By Benjamin Geer
I left a successful career as a software developer in London to study Arabic and do a PhD in Middle East Studies. I then had a traditional one-year visiting assistant professor job (in Egypt) and a traditional one-year post-doc (in Singapore), while applying for about 50 academic jobs per year. By then I’d had enough of the academic job hunt, which demanded a great deal of time and effort but offered terrible odds and highly arbitrary results, and my wife and I were tired of moving to a different country every year, especially with a child. I was thinking about going back to software development, but knew I’d have to update my skills, since I hadn’t had a programming job in seven years. My wife then got a job in Germany that gave us a little breathing space, and I taught as an adjunct for a semester while trying to figure out what to do next.

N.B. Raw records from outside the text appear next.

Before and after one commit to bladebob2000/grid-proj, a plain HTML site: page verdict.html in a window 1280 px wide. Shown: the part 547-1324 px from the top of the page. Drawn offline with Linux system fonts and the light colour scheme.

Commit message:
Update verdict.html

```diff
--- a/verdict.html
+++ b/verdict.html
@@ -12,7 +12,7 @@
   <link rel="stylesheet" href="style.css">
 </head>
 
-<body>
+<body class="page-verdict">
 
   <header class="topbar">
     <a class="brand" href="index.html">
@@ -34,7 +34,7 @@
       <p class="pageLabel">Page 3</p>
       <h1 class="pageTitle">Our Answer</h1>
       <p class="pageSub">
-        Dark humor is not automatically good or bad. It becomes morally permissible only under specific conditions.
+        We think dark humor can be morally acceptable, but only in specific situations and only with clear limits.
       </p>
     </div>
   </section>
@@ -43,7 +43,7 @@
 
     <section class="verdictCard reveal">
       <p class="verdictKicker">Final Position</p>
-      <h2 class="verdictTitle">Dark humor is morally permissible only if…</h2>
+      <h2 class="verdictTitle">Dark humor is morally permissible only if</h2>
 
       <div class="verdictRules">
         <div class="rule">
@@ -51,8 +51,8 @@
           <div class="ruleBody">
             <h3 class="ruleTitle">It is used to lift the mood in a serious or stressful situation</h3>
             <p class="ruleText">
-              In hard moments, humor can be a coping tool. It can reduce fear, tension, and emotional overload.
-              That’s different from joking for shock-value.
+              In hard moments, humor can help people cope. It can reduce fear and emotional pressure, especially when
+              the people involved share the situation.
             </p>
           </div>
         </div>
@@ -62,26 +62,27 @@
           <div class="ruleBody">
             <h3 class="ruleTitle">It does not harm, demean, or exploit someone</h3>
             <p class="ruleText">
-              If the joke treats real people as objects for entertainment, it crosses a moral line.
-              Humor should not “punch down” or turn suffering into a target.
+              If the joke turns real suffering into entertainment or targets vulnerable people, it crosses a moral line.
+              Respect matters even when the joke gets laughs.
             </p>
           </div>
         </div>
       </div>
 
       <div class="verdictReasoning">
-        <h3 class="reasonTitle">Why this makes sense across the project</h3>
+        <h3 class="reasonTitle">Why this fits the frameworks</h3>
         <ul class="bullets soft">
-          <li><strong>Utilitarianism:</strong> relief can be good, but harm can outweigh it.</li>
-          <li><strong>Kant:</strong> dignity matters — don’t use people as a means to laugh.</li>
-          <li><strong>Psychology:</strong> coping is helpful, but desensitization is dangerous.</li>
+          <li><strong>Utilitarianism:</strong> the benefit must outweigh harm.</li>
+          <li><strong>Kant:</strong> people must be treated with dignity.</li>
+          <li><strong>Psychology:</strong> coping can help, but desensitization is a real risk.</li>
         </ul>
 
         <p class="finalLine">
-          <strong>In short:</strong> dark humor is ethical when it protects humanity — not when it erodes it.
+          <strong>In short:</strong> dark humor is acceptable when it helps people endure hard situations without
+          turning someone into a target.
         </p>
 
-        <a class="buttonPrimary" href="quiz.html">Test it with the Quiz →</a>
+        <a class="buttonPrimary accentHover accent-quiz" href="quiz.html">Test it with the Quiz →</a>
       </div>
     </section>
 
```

I’d heard of a field called digital humanities, which sounded like it might enable me to use my programming skills while staying in or near an academic environment. It turned out that the Digital Humanities Lab at the University of Basel had an opening for someone with a background both in the humanities and in software development. After a brief exchange of emails, they invited me for an interview and made me an offer immediately, which was certainly a contrast to the typical long, formal academic job application process. I asked for and got a flexible working arrangement: I work in Basel three days a week, and work from home in Germany two days a week. Best of all, one day a week is set aside for my own research. The lab’s current funding situation doesn’t enable them to offer long-term contracts, so I’m on my second short-term contract (my official title is post-doc), but there’s at least a possibility that this will turn into a permanent job.
Having gone through a period of mourning my former ambition to have a traditional academic career, I think my current situation actually seems better. I don’t take my work home with me, and I have more time for research and writing than I did when I was a visiting assistant professor working 12-hour days and weekends to prepare courses. Since I’m under no pressure to publish anything, I can do the research I’m most interested in, rather than the research I think I can publish quickly. So it seems that I actually have more academic autonomy than I would have in a conventional academic career.